14. Quoniam sic dicit Jehova exercituum, Deus Israel, jugum ferreum imposui super collum omnium gentium istorum, ut serviant Nevuchadnezer, regi Babylonis, et servient ei, atque etiam bestiam agri dedi illi.
It would have been a vain spectacle, had Jeremiah brought only his iron band around his neck; but when he added an explanation of the symbol, he no doubt prevailed on many to believe his prophecy, and rendered those inexcusable who had hardened themselves in their wickedness. But it is worthy of being observed, that God replaced the wooden bands with iron bands; and he did this, because the whole people had through their foolish and wicked consent approved of the madness of that impostor, who had dared to profane that symbol, by which God had testified that he did not speak in vain, but seriously by the mouth of his servant.
A profitable doctrine may be hence elicited, -- that the ungodly by barking against God gain nothing, except that they kindle more and more his wrath, and thus render double their own evils, like a dog, who being ensnared obstinately strives to extricate himself from the snare and to shake it off, and thus strangles himself. In like manner the ungodly, the more they resist God, the heavier judgment they procure for themselves. And, therefore, whenever God declares to us that he is offended with our sins, we ought to take heed, lest while we seek to break the wooden bands, he be preparing and forming for us iron bands. Our condition will ever become worse, unless we humbly deprecate God's wrath as soon as it appears, and also patiently submit to his scourges when he chastises us for our offenses. We ought then to bear this in mind as to the wooden and iron bands.
This servitude may at the same time be explained in another way; the condition of these nations was bearable, as long as Nebuchadnezzar ordered tribute to be paid; and when he sent his prefects, the object was no other than to retain possession; but when he found that they could not be otherwise subdued than by a harder servitude, he began to exercise great tyranny, though he had been before an endurable master. The same thing may be also said of the Jews; for we know that they had been tributaries to the king of Babylon; and as he had spared them, his humanity might have been deemed a sort of liberty; but when he found that a hard wood could not be split but by a hard wedge, he began more violently to oppress them. Then that servitude began which is now mentioned.

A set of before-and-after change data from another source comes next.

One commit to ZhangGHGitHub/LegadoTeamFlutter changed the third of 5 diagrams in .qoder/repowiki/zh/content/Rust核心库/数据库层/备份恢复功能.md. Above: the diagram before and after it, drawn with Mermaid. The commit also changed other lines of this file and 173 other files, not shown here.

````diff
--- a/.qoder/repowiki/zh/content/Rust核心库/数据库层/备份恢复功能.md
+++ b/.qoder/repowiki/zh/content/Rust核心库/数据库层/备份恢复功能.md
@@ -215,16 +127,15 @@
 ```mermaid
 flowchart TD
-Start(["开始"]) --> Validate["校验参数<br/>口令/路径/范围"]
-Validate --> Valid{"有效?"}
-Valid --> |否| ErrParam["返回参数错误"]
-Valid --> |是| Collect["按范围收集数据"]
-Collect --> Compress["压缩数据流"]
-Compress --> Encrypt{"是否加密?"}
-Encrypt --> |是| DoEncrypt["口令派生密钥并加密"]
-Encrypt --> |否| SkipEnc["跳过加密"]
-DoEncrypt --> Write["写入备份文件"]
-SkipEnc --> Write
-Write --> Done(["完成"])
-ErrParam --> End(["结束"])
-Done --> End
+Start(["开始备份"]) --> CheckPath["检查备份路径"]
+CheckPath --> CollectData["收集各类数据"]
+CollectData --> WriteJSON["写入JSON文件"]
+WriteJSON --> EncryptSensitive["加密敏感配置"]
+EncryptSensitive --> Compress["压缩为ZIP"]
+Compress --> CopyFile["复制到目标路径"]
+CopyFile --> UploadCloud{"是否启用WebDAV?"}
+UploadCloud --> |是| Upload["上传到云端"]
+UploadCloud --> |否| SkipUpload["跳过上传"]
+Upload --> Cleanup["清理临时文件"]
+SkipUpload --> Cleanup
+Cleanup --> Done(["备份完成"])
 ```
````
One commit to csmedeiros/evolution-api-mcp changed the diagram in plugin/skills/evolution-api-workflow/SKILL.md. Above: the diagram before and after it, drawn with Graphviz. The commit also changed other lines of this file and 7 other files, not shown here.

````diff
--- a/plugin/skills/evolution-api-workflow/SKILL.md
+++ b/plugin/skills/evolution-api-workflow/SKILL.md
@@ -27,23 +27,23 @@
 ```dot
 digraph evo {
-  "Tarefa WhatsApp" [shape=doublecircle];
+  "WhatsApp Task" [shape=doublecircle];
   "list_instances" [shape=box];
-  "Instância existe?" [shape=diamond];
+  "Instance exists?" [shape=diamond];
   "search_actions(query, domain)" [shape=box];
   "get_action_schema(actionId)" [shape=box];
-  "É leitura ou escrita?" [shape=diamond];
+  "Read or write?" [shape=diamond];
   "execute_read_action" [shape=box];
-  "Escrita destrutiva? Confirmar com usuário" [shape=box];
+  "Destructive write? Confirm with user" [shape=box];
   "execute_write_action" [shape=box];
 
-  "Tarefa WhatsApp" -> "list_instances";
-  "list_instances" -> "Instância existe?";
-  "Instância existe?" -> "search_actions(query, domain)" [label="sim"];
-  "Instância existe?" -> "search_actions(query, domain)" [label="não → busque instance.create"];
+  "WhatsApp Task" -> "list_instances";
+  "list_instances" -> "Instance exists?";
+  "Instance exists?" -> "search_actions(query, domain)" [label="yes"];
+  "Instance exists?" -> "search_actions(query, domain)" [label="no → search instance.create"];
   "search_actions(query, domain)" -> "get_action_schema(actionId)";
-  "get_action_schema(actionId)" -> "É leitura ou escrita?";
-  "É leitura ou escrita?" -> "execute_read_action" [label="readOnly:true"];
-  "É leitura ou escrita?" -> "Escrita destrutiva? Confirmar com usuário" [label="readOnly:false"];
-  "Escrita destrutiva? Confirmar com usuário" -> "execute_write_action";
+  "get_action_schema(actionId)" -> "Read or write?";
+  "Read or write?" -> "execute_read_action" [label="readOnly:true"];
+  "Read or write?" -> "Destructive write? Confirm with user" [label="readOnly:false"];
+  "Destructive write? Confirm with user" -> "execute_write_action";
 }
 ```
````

The Jews, therefore, began then really to serve the king of Babylon, when he saw that they would not endure that bearable yoke which he had laid on them, but in their obstinacy and pride ever struggled against it.
The Prophet adds,
Back to BibleStudyGuide.org.